A: Motorola Corp. [A hack] targeting researcher Neal Clift when I was 17. Other people consider it big, but I didn’t at the time. I compromised all of the telephone switches in California, New York, Chicago, and Maryland. I was able to eavesdrop on the telephone lines at the NSA [National Security Agency] by accessing a telephone switch out there. The phones would be routed through the PSTN that weren’t secure, so I worked out a way to listen to their conversations. I did it one time and verified I could do it, but I never did it again because I was afraid that I was messing with somebody I did not want to mess with. Thinking post-9/11, that was pretty serious. If I could have done it when I was a kid at 17, what could a well-funded adversarial group do today? Or even a phone-company insider? That’s what I think about. That’s why I wouldn’t discuss any classified information over the PSTN because its network is at the mercy of the phone-company personnel. So I had the same capability as a phone-company technician, but really from the outside by hacking into their network.
Q: What are some things you did that were not widely reported?
A: Well, it had been reported that I was able to do a social-engineering attack on Motorola to get an employee to send me source code. But it wasn’t reported that I actually penetrated its network.
Q: Do you have any remorse over your early hacking?
A: Definitely. I caused a lot of trouble for a lot of companies for my own entertainment. It was the wrong thing to do, and it was immature. If I had to do it all over again, I certainly wouldn’t do it. On the other side, I did have fun doing what I had done, but did my entertainment justify stepping on other people’s copyrights? Hopefully, my contributions today will help other would-be victims, to protect them from the threats today. I made some serious mistakes.
Q: What would you say to a teenager thinking of hacking?
A: I would really vigorously encourage them not to follow in my footsteps, and to be careful, because in today’s world, hacking has become a very serious offense. Back in my time—starting in the ’80s—hacking was considered cool, even though it was still illegal. But there was a coolness factor. Now it has all changed. Don’t forget you are interrupting a business.
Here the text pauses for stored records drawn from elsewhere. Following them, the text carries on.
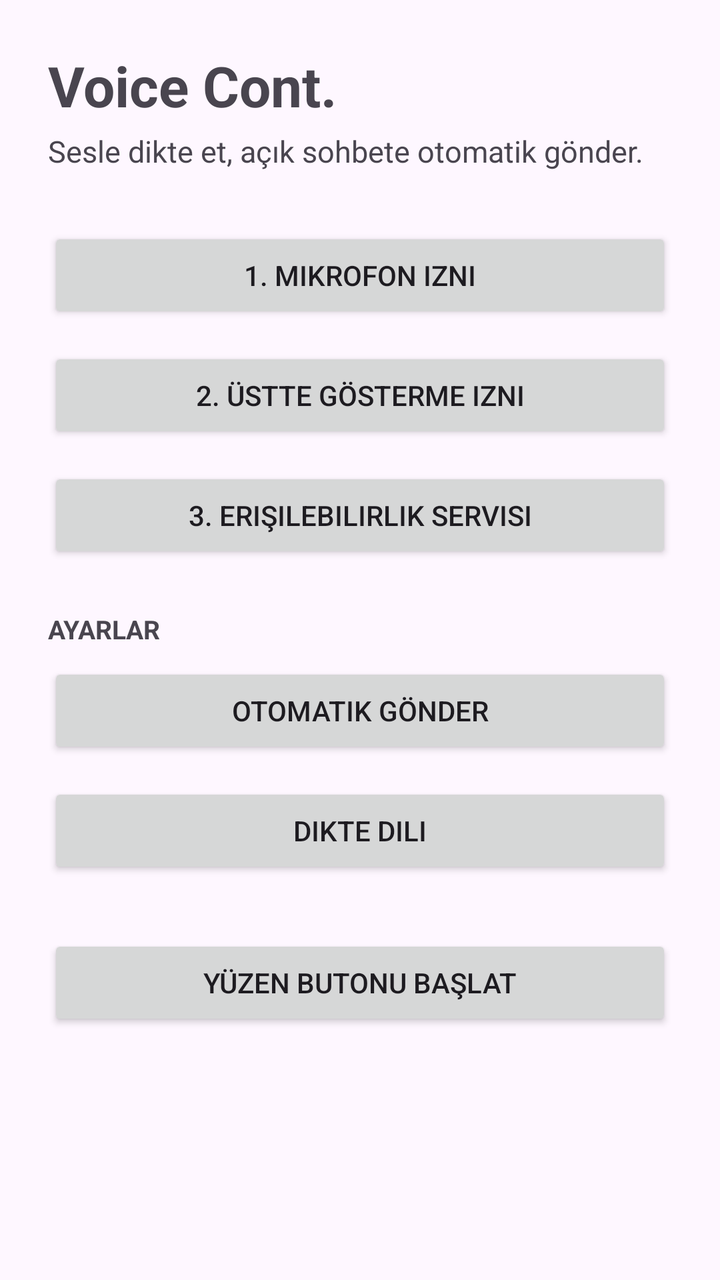
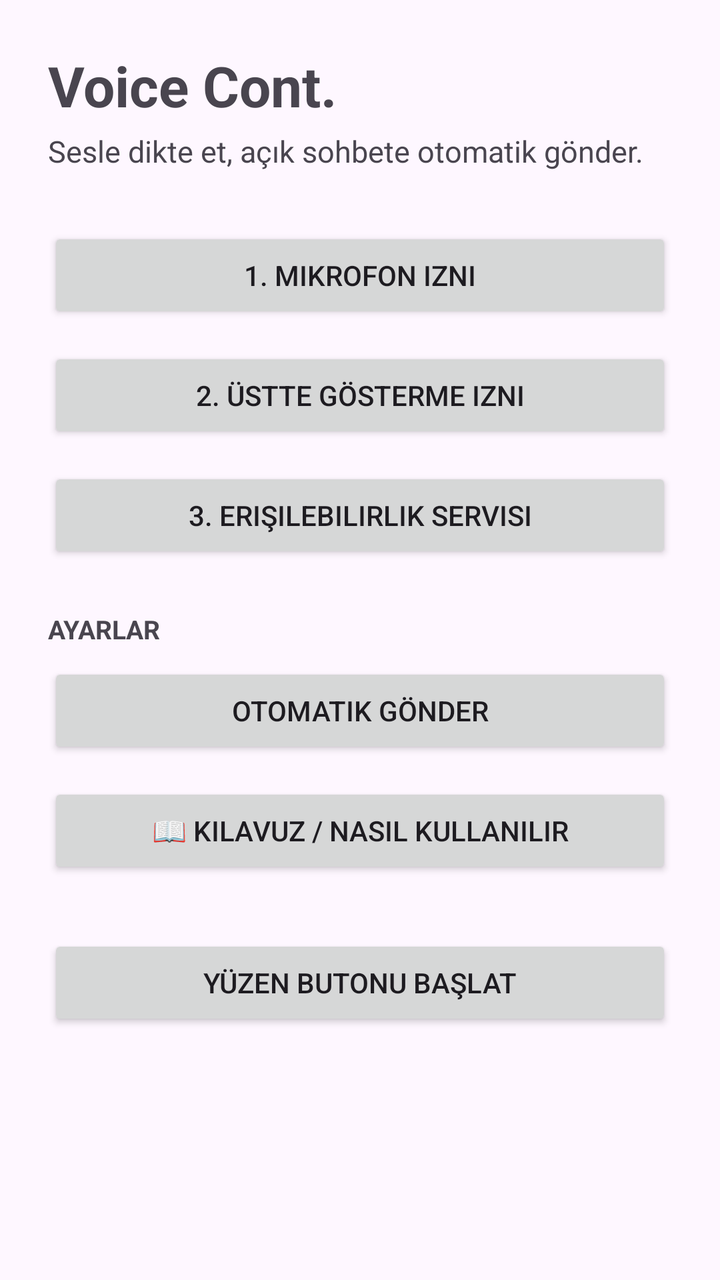

Two renders of the same Android screen: before a commit and after it. Below are the layout's source before the change and the commit's diff.
<!-- AndroidManifest.xml: application theme Theme.VoiceCont -->
<!-- res/layout/activity_main.xml -->
<?xml version="1.0" encoding="utf-8"?>
<ScrollView xmlns:android="http://schemas.android.com/apk/res/android"
    android:layout_width="match_parent"
    android:layout_height="match_parent"
    android:fillViewport="true">

    <LinearLayout
        android:layout_width="match_parent"
        android:layout_height="wrap_content"
        android:orientation="vertical"
        android:padding="24dp">

        <TextView
            android:layout_width="wrap_content"
            android:layout_height="wrap_content"
            android:text="@string/title"
            android:textSize="28sp"
            android:textStyle="bold" />

        <TextView
            android:layout_width="wrap_content"
            android:layout_height="wrap_content"
            android:layout_marginTop="4dp"
            android:layout_marginBottom="28dp"
            android:text="@string/subtitle"
            android:textSize="15sp" />

        <Button
            android:id="@+id/btnMic"
            android:layout_width="match_parent"
            android:layout_height="wrap_content"
            android:layout_marginBottom="12dp"
            android:text="@string/perm_mic" />

        <Button
            android:id="@+id/btnOverlay"
            android:layout_width="match_parent"
            android:layout_height="wrap_content"
            android:layout_marginBottom="12dp"
            android:text="@string/perm_overlay" />

        <Button
            android:id="@+id/btnAccessibility"
            android:layout_width="match_parent"
            android:layout_height="wrap_content"
            android:layout_marginBottom="24dp"
            android:text="@string/perm_accessibility" />

        <TextView
            android:layout_width="wrap_content"
            android:layout_height="wrap_content"
            android:layout_marginBottom="8dp"
            android:text="@string/settings_header"
            android:textSize="13sp"
            android:textStyle="bold" />

        <Button
            android:id="@+id/btnAutoSend"
            android:layout_width="match_parent"
            android:layout_height="wrap_content"
            android:layout_marginBottom="12dp"
            android:text="@string/auto_send" />

        <Button
            android:id="@+id/btnLang"
            android:layout_width="match_parent"
            android:layout_height="wrap_content"
            android:layout_marginBottom="28dp"
            android:text="@string/lang_label" />

        <Button
            android:id="@+id/btnStart"
            android:layout_width="match_parent"
            android:layout_height="wrap_content"
            android:text="@string/start_overlay" />

        <TextView
            android:id="@+id/tvStatus"
            android:layout_width="match_parent"
            android:layout_height="wrap_content"
            android:layout_marginTop="24dp"
            android:textSize="14sp"
            android:fontFamily="monospace" />

    </LinearLayout>
</ScrollView>
<!-- resources referenced by this layout -->
<resources>
  <string name="auto_send">Otomatik gönder</string>
  <string name="lang_label">Dikte dili</string>
  <string name="perm_accessibility">3. Erişilebilirlik servisi</string>
  <string name="perm_mic">1. Mikrofon izni</string>
  <string name="perm_overlay">2. Üstte gösterme izni</string>
  <string name="settings_header">AYARLAR</string>
  <string name="start_overlay">Yüzen butonu başlat</string>
  <string name="subtitle">Sesle dikte et, açık sohbete otomatik gönder.</string>
  <string name="title">Voice Cont.</string>
  <style name="Theme.VoiceCont" parent="Theme.Material3.DayNight.NoActionBar">
          <item name="colorPrimary">@color/purple</item>
          <item name="colorOnPrimary">@android:color/white</item>
      </style>
  <color name="purple">#6C4CE0</color>
</resources>

<!-- the commit's change to res/layout/activity_main.xml (unified diff, before → after) -->
@@ -62,11 +62,11 @@
             android:text="@string/auto_send" />
 
         <Button
-            android:id="@+id/btnLang"
+            android:id="@+id/btnGuide"
             android:layout_width="match_parent"
             android:layout_height="wrap_content"
             android:layout_marginBottom="28dp"
-            android:text="@string/lang_label" />
+            android:text="@string/guide_button" />
 
         <Button
             android:id="@+id/btnStart"
<!-- resource entries referenced after the edit -->
@@ -1,7 +1,7 @@
 <!-- resources referenced by this layout -->
 <resources>
   <string name="auto_send">Otomatik gönder</string>
-  <string name="lang_label">Dikte dili</string>
+  <string name="guide_button">📖 Kılavuz / Nasıl kullanılır</string>
   <string name="perm_accessibility">3. Erişilebilirlik servisi</string>
   <string name="perm_mic">1. Mikrofon izni</string>
   <string name="perm_overlay">2. Üstte gösterme izni</string>
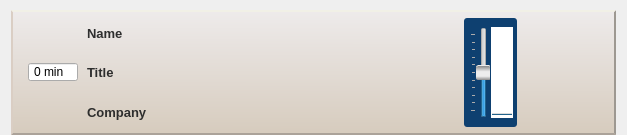
Before: the Qt Designer form ServerGui/speaker_widget.ui in akru/conference-speaker-server, drawn with Qt 5.
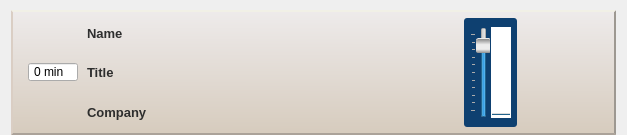
After: the same form once the commit is applied. Icons and pictures are not drawn.

Commit message: fix bar width by issue #26

Diff of the .ui file:
```diff
--- a/ServerGui/speaker_widget.ui
+++ b/ServerGui/speaker_widget.ui
@@ -70,6 +70,7 @@
 QProgressBar {
     border: 0;
 	background-image: url(:/gui/volume-slider-bg);
+    width: 20px;
 }
 
 QProgressBar::chunk {
@@ -234,7 +235,7 @@
             <number>100</number>
            </property>
            <property name="value">
-            <number>50</number>
+            <number>85</number>
            </property>
            <property name="orientation">
             <enum>Qt::Vertical</enum>
```
The commit also changes 1 other file.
Why do that just to get your kicks? It is not a smart thing to do. Look for entertainment elsewhere. You are having a lot of traditional criminals using computers for theft. Organized crime and traditional criminals have adopted or acquired hacking skills to pull off their capers.
Q: Do you sometimes wonder if you are still being watched, if the FBI is still listening?
A: They probably are, so say hello! They definitely are, with the Patriot Act and with me being a high-priority target. I assume I am still being monitored!